§ About this exercise
Only the pictures should be dropped; every line of the data must come back exactly as written.

[Source data Boundary: Start]

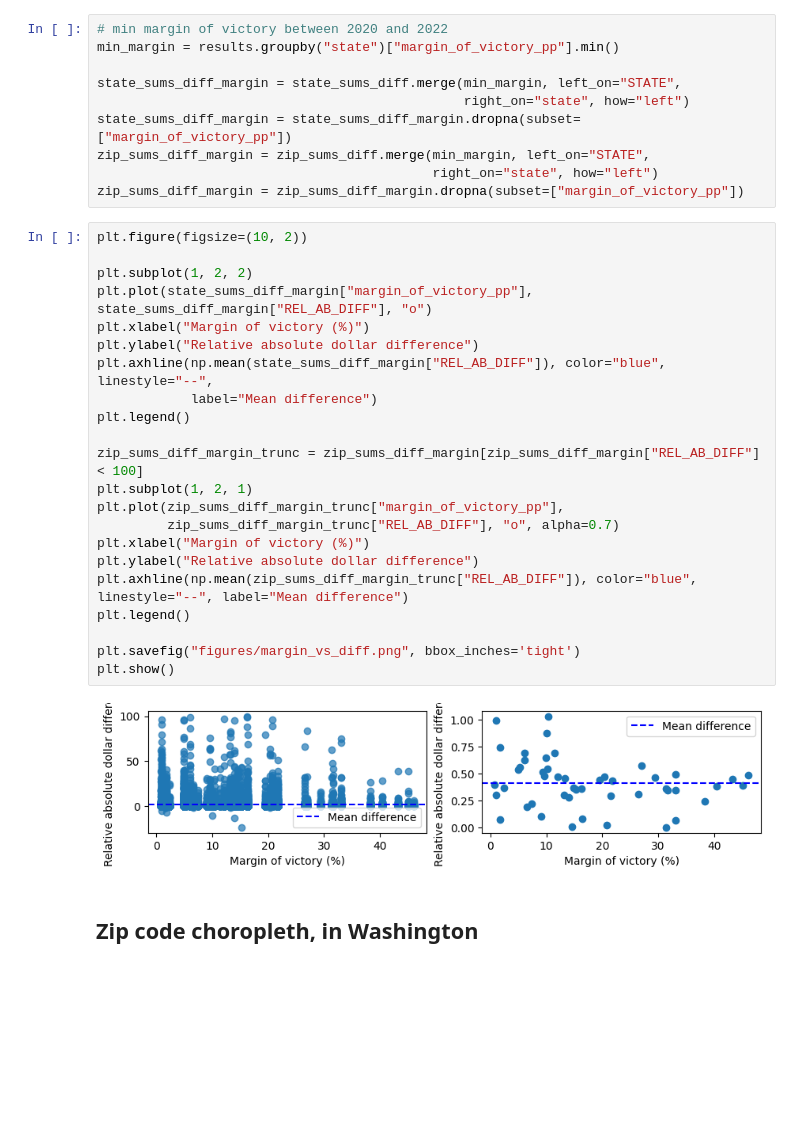
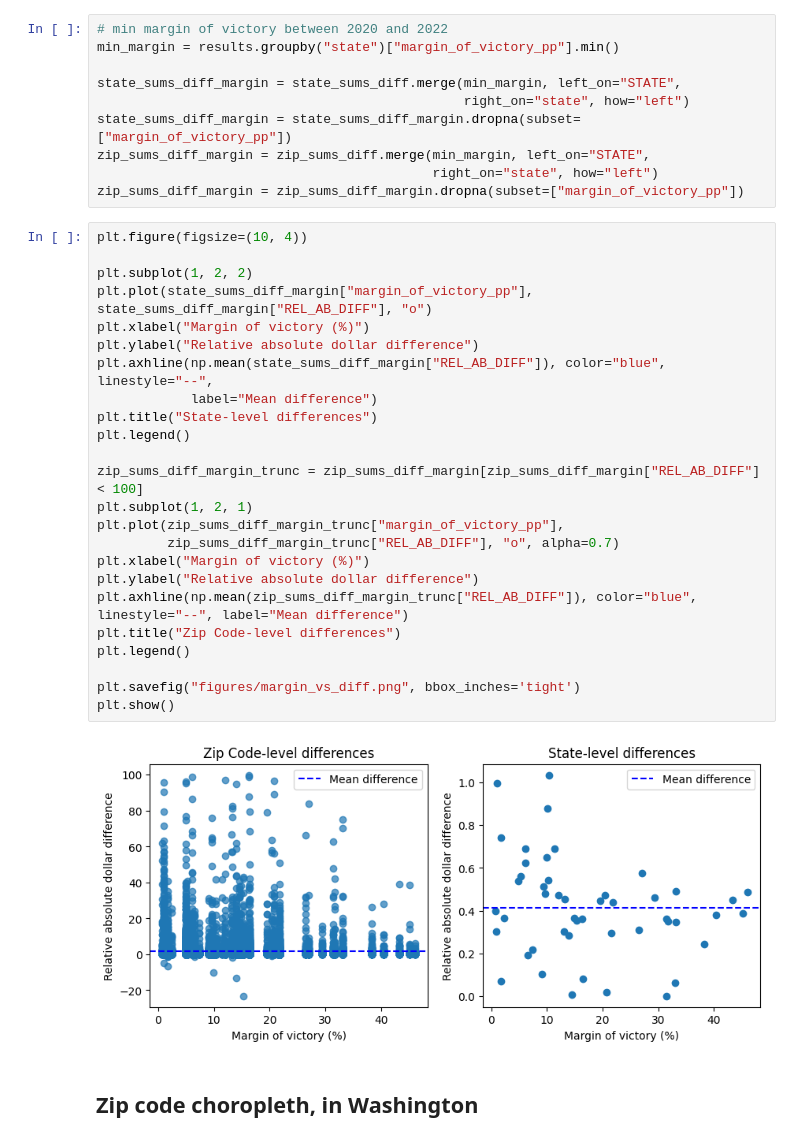
Before and after one commit to kennethgu/stats305c-project, a Jupyter notebook: milestone2/analysis/data_analysis.ipynb, the cells around one changed output. Cells and saved outputs as stored; diff of their text form; blank space fills up the shorter version.

```diff
--- a/milestone2/analysis/data_analysis.ipynb
+++ b/milestone2/analysis/data_analysis.ipynb
@@ -529,29 +607,31 @@ zip_sums_diff_margin = zip_sums_diff.merge(min_margin, left_on="STATE",
                                            right_on="state", how="left")
 zip_sums_diff_margin = zip_sums_diff_margin.dropna(subset=["margin_of_victory_pp"])
 # %%
-plt.figure(figsize=(10, 2))
+plt.figure(figsize=(10, 4))
 
 plt.subplot(1, 2, 2)
 plt.plot(state_sums_diff_margin["margin_of_victory_pp"], state_sums_diff_margin["REL_AB_DIFF"], "o")
 plt.xlabel("Margin of victory (%)")
 plt.ylabel("Relative absolute dollar difference")
 plt.axhline(np.mean(state_sums_diff_margin["REL_AB_DIFF"]), color="blue", linestyle="--",
             label="Mean difference")
+plt.title("State-level differences")
 plt.legend()
 
 zip_sums_diff_margin_trunc = zip_sums_diff_margin[zip_sums_diff_margin["REL_AB_DIFF"] < 100]
 plt.subplot(1, 2, 1)
 plt.plot(zip_sums_diff_margin_trunc["margin_of_victory_pp"],
          zip_sums_diff_margin_trunc["REL_AB_DIFF"], "o", alpha=0.7)
 plt.xlabel("Margin of victory (%)")
 plt.ylabel("Relative absolute dollar difference")
 plt.axhline(np.mean(zip_sums_diff_margin_trunc["REL_AB_DIFF"]), color="blue", linestyle="--", label="Mean difference")
+plt.title("Zip Code-level differences")
 plt.legend()
 
 plt.savefig("figures/margin_vs_diff.png", bbox_inches='tight')
 plt.show()
 # %% [output]
-[figure, old version]
+[figure, new version]
 # %% [markdown]
 ## Zip code choropleth, in Washington
 # %%
```
Also changed, not shown: parts of 13 cells of this notebook, 2 other files.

[Source data Boundary: End]

§ Exercise result
Before and after one commit to kennethgu/stats305c-project, a Jupyter notebook: milestone2/analysis/data_analysis.ipynb, the cells around one changed output. Cells and saved outputs as stored; diff of their text form; blank space fills up the shorter version.

```diff
--- a/milestone2/analysis/data_analysis.ipynb
+++ b/milestone2/analysis/data_analysis.ipynb
@@ -529,29 +607,31 @@ zip_sums_diff_margin = zip_sums_diff.merge(min_margin, left_on="STATE",
                                            right_on="state", how="left")
 zip_sums_diff_margin = zip_sums_diff_margin.dropna(subset=["margin_of_victory_pp"])
 # %%
-plt.figure(figsize=(10, 2))
+plt.figure(figsize=(10, 4))
 
 plt.subplot(1, 2, 2)
 plt.plot(state_sums_diff_margin["margin_of_victory_pp"], state_sums_diff_margin["REL_AB_DIFF"], "o")
 plt.xlabel("Margin of victory (%)")
 plt.ylabel("Relative absolute dollar difference")
 plt.axhline(np.mean(state_sums_diff_margin["REL_AB_DIFF"]), color="blue", linestyle="--",
             label="Mean difference")
+plt.title("State-level differences")
 plt.legend()
 
 zip_sums_diff_margin_trunc = zip_sums_diff_margin[zip_sums_diff_margin["REL_AB_DIFF"] < 100]
 plt.subplot(1, 2, 1)
 plt.plot(zip_sums_diff_margin_trunc["margin_of_victory_pp"],
          zip_sums_diff_margin_trunc["REL_AB_DIFF"], "o", alpha=0.7)
 plt.xlabel("Margin of victory (%)")
 plt.ylabel("Relative absolute dollar difference")
 plt.axhline(np.mean(zip_sums_diff_margin_trunc["REL_AB_DIFF"]), color="blue", linestyle="--", label="Mean difference")
+plt.title("Zip Code-level differences")
 plt.legend()
 
 plt.savefig("figures/margin_vs_diff.png", bbox_inches='tight')
 plt.show()
 # %% [output]
-[figure, old version]
+[figure, new version]
 # %% [markdown]
 ## Zip code choropleth, in Washington
 # %%
```
Also changed, not shown: parts of 13 cells of this notebook, 2 other files.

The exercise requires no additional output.